Patients with hypopitutarism have higher cardiovascular morbidity and mortality rates than general population, as manifested by elevated fasting lipids and insulin resistance. The aim of our study was to evaluate the lipid levels and insulin responses during oral glucose tolerance test (OGTT) in adult onset growth hormone deficiency (AO-GHD), without growth hormone replacement during a follow-up period of seven years. Ten hypopituitary patients with operated non-functioning pituitary adenoma were investigated (5 female/5 male, mean age: 42.5±4.2 years; duration of hypopitutarism 14.3±2.5 years). Mean BMI at the beginning of the study was 27.9±1.7 kg/m2, while after seven years-follow-up period was 28.6±1.1 kg/m2, P>0.05). At baseline, cholesterol, triglyceride and HbA1c levels were measured and OGTT was performed. Mean peak, delta and areas under the curve (AUC) of glucose and insulin levels during OGTT were analyzed. The mean cholesterol level (6.1±0.5 mmol/l) and mean triglyceride level (1.8±0.3 mmol/l) did not change after seven years of follow-up (6.7±0.6 mmol/l and 1.8±0.3 mmol/l, respectively, P>0.05). The mean delta glucose level (4.1±0.6 mmol/l) and mean AUC glucose level (775±65 mmol/l per 120 min) were significantly higher after seven years of follow-up compared with these values at baseline (2.3±0.5 mmol/l and 605±54 mmol/l per 120 min, respectively, P<0.05). The HbA1c level was significantly higher after seven years of follow-up compared with baseline level (5.8±0.1 vs 5.1±0.1%, P<0.05). There were no differences in insulin responses during OGTT during the follow-up period, compared with baseline (mean delta insulin, 59.2±26.6 vs 70.2±18.5 mU/l, P>0.05; mean AUC insulin, 4763±1610 vs 5965±1271 mU/l per 120 min, P>0.05). In conclusion, AO-GHD have significantly higher HbA1c levels and glucose response during OGTT after seven years of follow-up, possibly due to ageing.

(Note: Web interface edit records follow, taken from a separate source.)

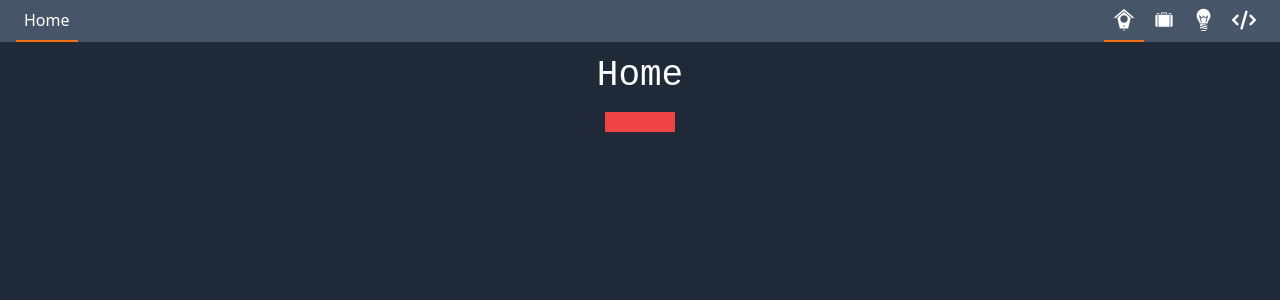
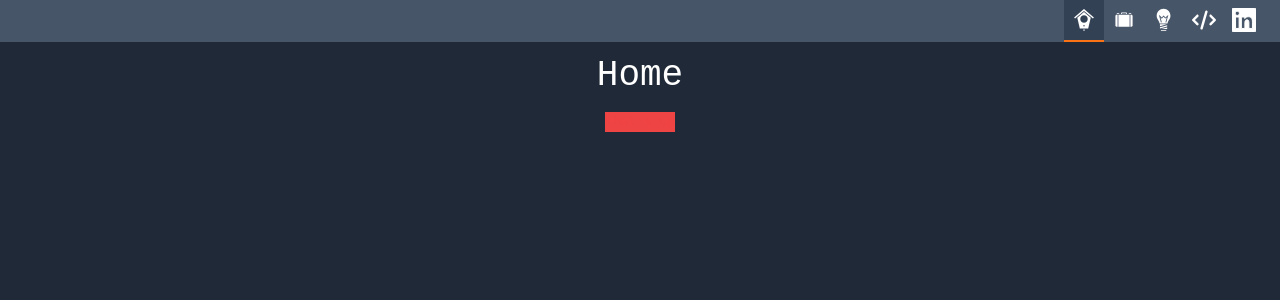
Before and after one commit to luketpena/portfolio-2024, a React (Vite) app: page / in a window 1280 px wide. Shown: the top 300 px of the page. Built offline with nearby package versions, Linux system fonts and the light colour scheme.

Commit message:
feat: nav menu to support external links

```diff
--- a/src/components/NavMenu/NavMenu.tsx
+++ b/src/components/NavMenu/NavMenu.tsx
@@ -13,16 +13,18 @@ export const NavMenu: React.FC = () => {
   }
 
   return (
-    <div className="w-full bg-slate-600 fixed flex justify-between items-center px-4 z-50">
-      <NavMenuLink label="Home" path="/" />
+    <div className="w-full bg-slate-600 fixed flex justify-center md:justify-end items-center px-4 z-50">
       <div
-        className="flex items-center"
+        className="flex justify-center items-center"
         onMouseLeave={() => setRouteLabelActive(false)}
       >
         <p
-          className={classNames('opacity-0 transition-all text-white', {
-            'opacity-100 -translate-x-4': routeLabelActive,
-          })}
+          className={classNames(
+            'opacity-0 transition-all text-white hidden md:block',
+            {
+              'opacity-100 -translate-x-4': routeLabelActive,
+            },
+          )}
         >
           {routeLabel}
         </p>
@@ -37,6 +39,13 @@ export const NavMenu: React.FC = () => {
               setRouteLabel={triggerSetRouteLabel}
             />
           ))}
+        <NavMenuLink
+          path="https://www.linkedin.com/in/luke-pena-669473122/"
+          label="LinkedIn"
+          icon="SiLinkedin"
+          setRouteLabel={triggerSetRouteLabel}
+          external
+        />
       </div>
     </div>
   );
--- a/src/components/NavMenu/components/NavMenuLink.tsx
+++ b/src/components/NavMenu/components/NavMenuLink.tsx
@@ -8,6 +8,7 @@ interface NavMenuLinkProps {
   label: string;
   setRouteLabel?: (v: string) => void;
   icon?: IconName;
+  external?: boolean;
 }
 
 export const NavMenuLink: React.FC<NavMenuLinkProps> = ({
@@ -15,6 +16,7 @@ export const NavMenuLink: React.FC<NavMenuLinkProps> = ({
   label,
   setRouteLabel,
   icon,
+  external,
 }) => {
   const navigate = useNavigate();
   const location = useLocation();
@@ -24,8 +26,10 @@ export const NavMenuLink: React.FC<NavMenuLinkProps> = ({
   }, [location.pathname, path]);
 
   function handleClick(e: React.MouseEvent<HTMLAnchorElement, MouseEvent>) {
-    e.preventDefault();
-    navigate(path);
+    if (!external) {
+      e.preventDefault();
+      navigate(path);
+    }
   }
 
   function handleHover() {
@@ -36,12 +40,14 @@ export const NavMenuLink: React.FC<NavMenuLinkProps> = ({
 
   return (
     <a
+      target="_blank"
+      href={external ? path : undefined}
       onClick={handleClick}
       onMouseEnter={handleHover}
       className={classNames(
         'cursor-pointer hover:bg-white/25 p-2 transition-all border-b-2 border-transparent text-white',
         {
-          '!border-orange-500': isActive,
+          '!border-orange-500 bg-slate-700': isActive,
         },
       )}
     >
```
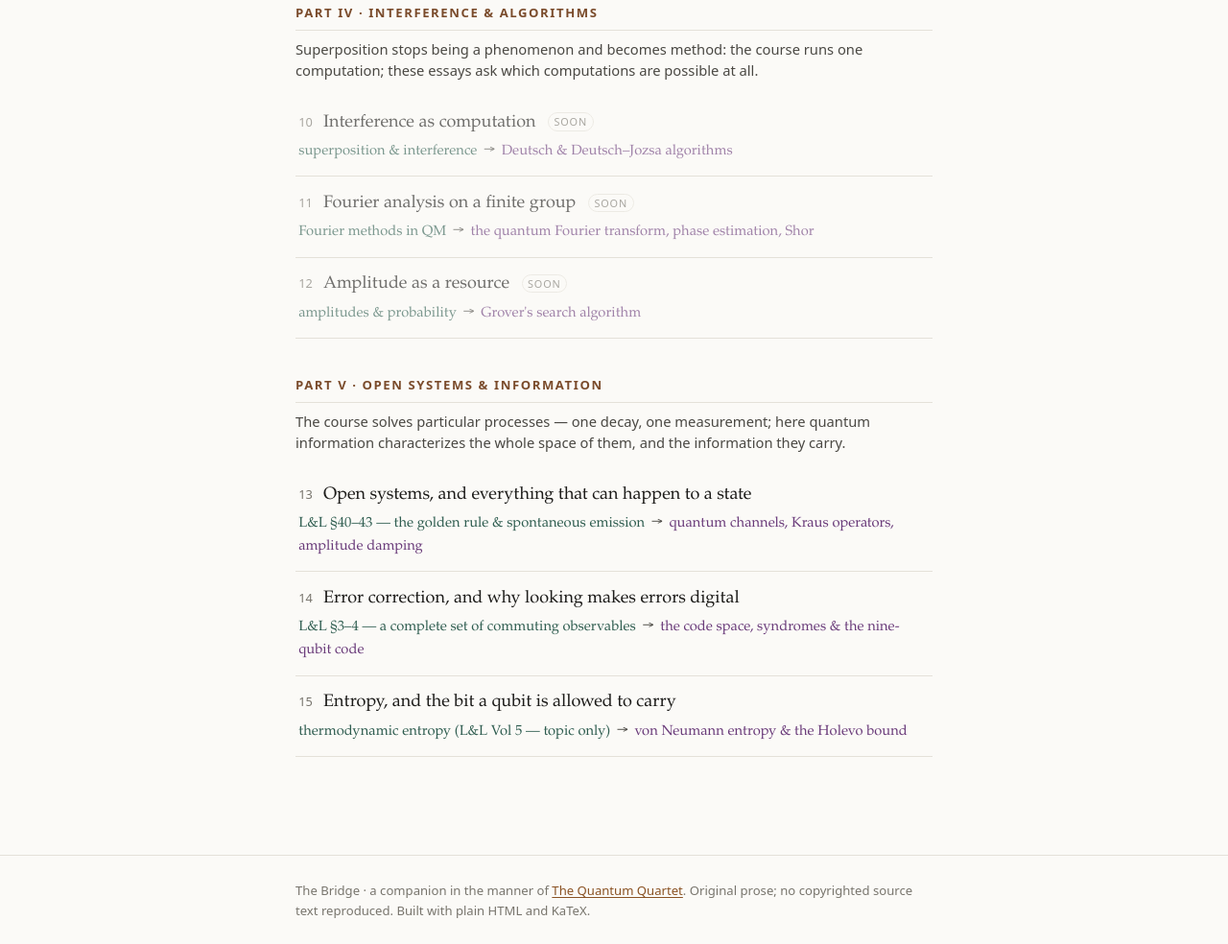
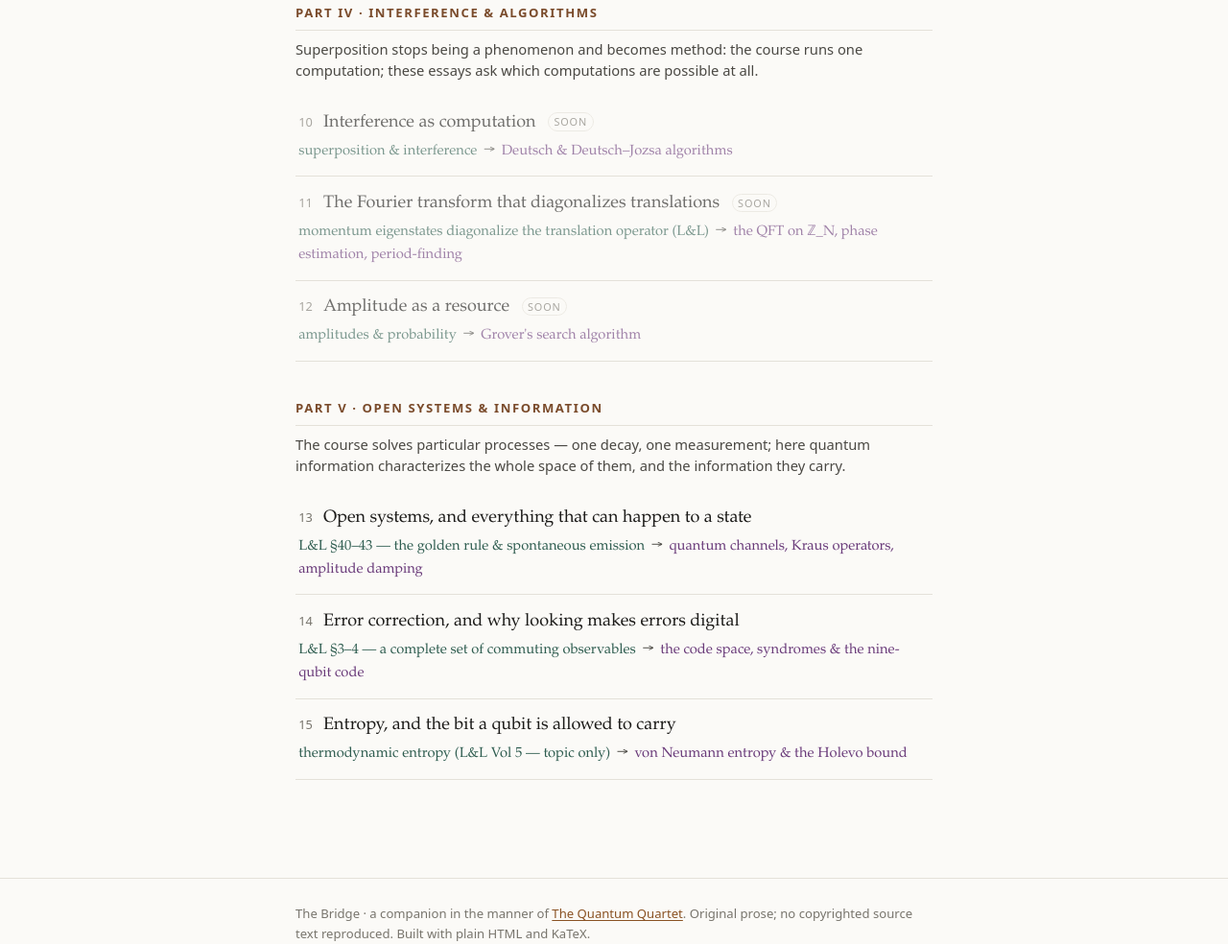
Before and after one commit to AnthonyKot/quantum-bridge, a plain HTML site: page index.html in a window 1280 px wide. Shown: the part 1957-2941 px from the top of the page at 96% size. Drawn offline with nearby package versions, Linux system fonts and the light colour scheme.

Commit message:
verify.sh: assert prev/next chain contiguity; update essay 11 map crossing
- verify.sh now checks the last hand-verified invariant: for the written essays
  in contents order, each next-link equals the following essay and each prev the
  preceding one (endpoints -> contents). A resolving link isn't a correct chain
  (06->09 resolves whether or not 07/08 sit between); negative-tested to fail on
  a resolving-but-wrong pointer.
- index: retire essay 11's stale 'Fourier methods in QM' crossing on the public
  map; advertise the translation-operator framing (momentum eigenstates
  diagonalize translations -> QFT on Z_N, phase estimation, period-finding).

Co-Authored-By: Claude Opus 4.8 (1M context) <noreply@anthropic.com>

```diff
--- a/index.html
+++ b/index.html
@@ -121,9 +121,9 @@
             &nbsp;→&nbsp; <span class="b-to">Deutsch &amp; Deutsch–Jozsa algorithms</span></span>
         </span></li>
         <li><span class="stub">
-          <span class="n">11</span>Fourier analysis on a finite group <span class="soon">soon</span>
-          <span class="bridge-line"><span class="b-from">Fourier methods in QM</span>
-            &nbsp;→&nbsp; <span class="b-to">the quantum Fourier transform, phase estimation, Shor</span></span>
+          <span class="n">11</span>The Fourier transform that diagonalizes translations <span class="soon">soon</span>
+          <span class="bridge-line"><span class="b-from">momentum eigenstates diagonalize the translation operator (L&amp;L)</span>
+            &nbsp;→&nbsp; <span class="b-to">the QFT on ℤ_N, phase estimation, period-finding</span></span>
         </span></li>
         <li><span class="stub">
           <span class="n">12</span>Amplitude as a resource <span class="soon">soon</span>
```
Also changed, not shown: 1 other file.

03 - 07 May 2008
European Society of Endocrinology